One important attribute of any condominium or cooperative board is that it manifests the best interests of its owner or shareholder base. This requires a certain attentiveness, as the wants and needs of residents are likely to change over time for any number of factors. Neighborhoods and communities are wont to evolve, and a board must be ready to adapt in tune.
Recently, as reported by Michelle Higgins in The New York Times in May, a 14-building co-op complex in Jackson Heights, Queens, lifted a long-held ban on walking on its grass. Now this may sound like a minor alteration in policy, but in New York, space is at a premium and lush landscapes are rare. A board may think that preserving its grassy knolls is paramount, as they add to the property value and can be easily trampled by pets or rambunctious children. But, clearly, in this instance, the tide had changed to the point that being able to enjoy the outdoor common areas emerged as the dominant priority. Which begs the questions: in what other areas are attitudes changing in communal living?

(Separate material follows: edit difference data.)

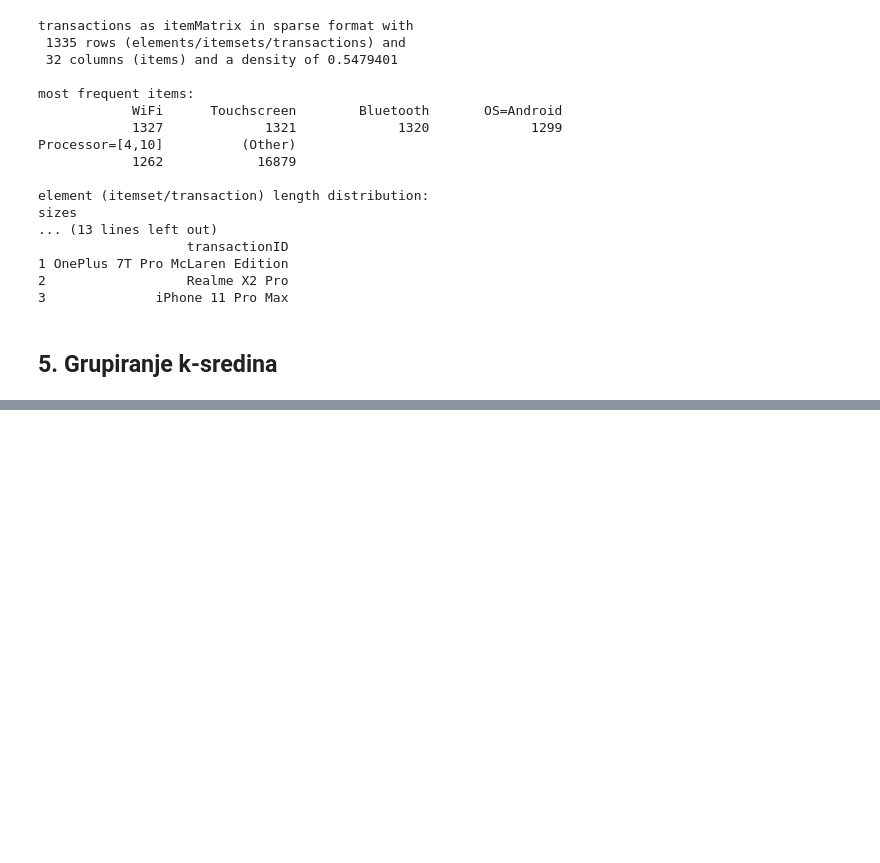
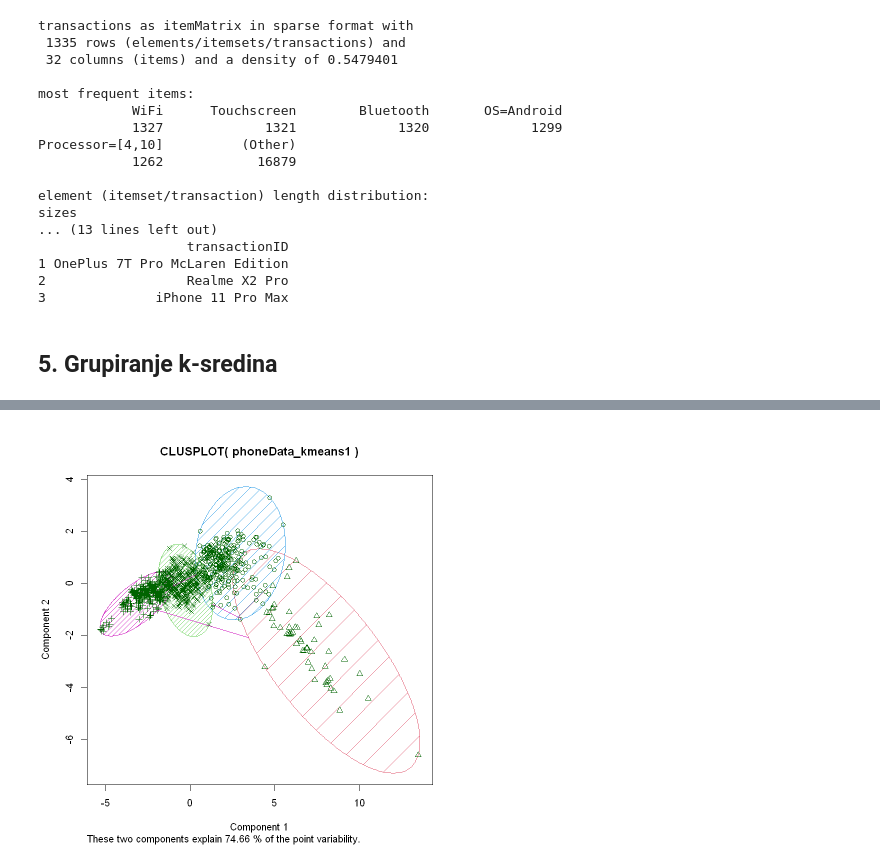
Before and after one commit to IvanVinski/dap-projekt, a Jupyter notebook: projekt.ipynb, the cells around one changed output, grey strips where cells are left out. Drawn from its saved outputs; the diff is of its cells as text; code cells hidden in the pictures; blank space fills up the shorter version.

```diff
--- a/projekt.ipynb
+++ b/projekt.ipynb
@@ -511,3 +538,3 @@ fviz_nbclust(phoneData_kmeans[-22], kmeans, method = "wss") + geom_vline(xinterc
 # %%
-phoneData_kmeans1 <- phoneData_kmeans[-22] %>% mutate_all(as.numeric)
+phoneData_kmeans1 <- phoneData_kmeans[-10] %>% mutate_all(as.numeric)
 # %%
@@ -533,3 +560,9 @@ Available components:
 
 [1] "cluster"      "centers"      "totss"        "withinss"     "tot.withinss"
 [6] "betweenss"    "size"         "iter"         "ifault"
+# %%
+library(cluster)
+
+clusplot(phoneData_kmeans1, kmeans_model$cluster, color=T, shade=T)
+# %% [output]
+[figure, added]
```
Also changed, not shown: parts of 10 cells of this notebook.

How does a board best go about appealing to the desires of a newer demographic without alienating the old guard? From whence does conflict arise?
Some rules that fall to the wayside—or rile up residents when they do not—do so because they were always just kind of bad. Stephen Elbaz, president of Esquire Management Corporation in Brooklyn, has recently dealt with such a headache at one of his properties. "We had a new board come in to run a 50-year-old post-war elevator property in Brooklyn," he says. "As an apartment rounds that half-century mark, certain things need to be changed or repaired; bathrooms, kitchens and wood floors just don't have that kind of life expectancy. But this building had a rule in place prohibiting the installation of new bathrooms, no matter what. It was the complete opposite of logic. Residents don't want a ratty old bathtub, but the board argued that changing them out would have too great an impact on the plumbing. This was a major cause of consternation."
Sublet policies vary wildly from property to property and from condo to co-op, and can provide another reason for boards and owners to be at loggerheads. "In my experience, sublet policies tend to go up and down with the times," says Elbaz. "Some buildings are very liberal, and others will greatly restrict or prohibit sublets, which causes a hardship on people. If you have someone going away to university, or undergoing a non-permanent job transfer such that they have to leave for a year or so, and they can't sublet their apartment, they have to either leave it empty, which causes a financial burden, or sell it, which may not be ideal for them."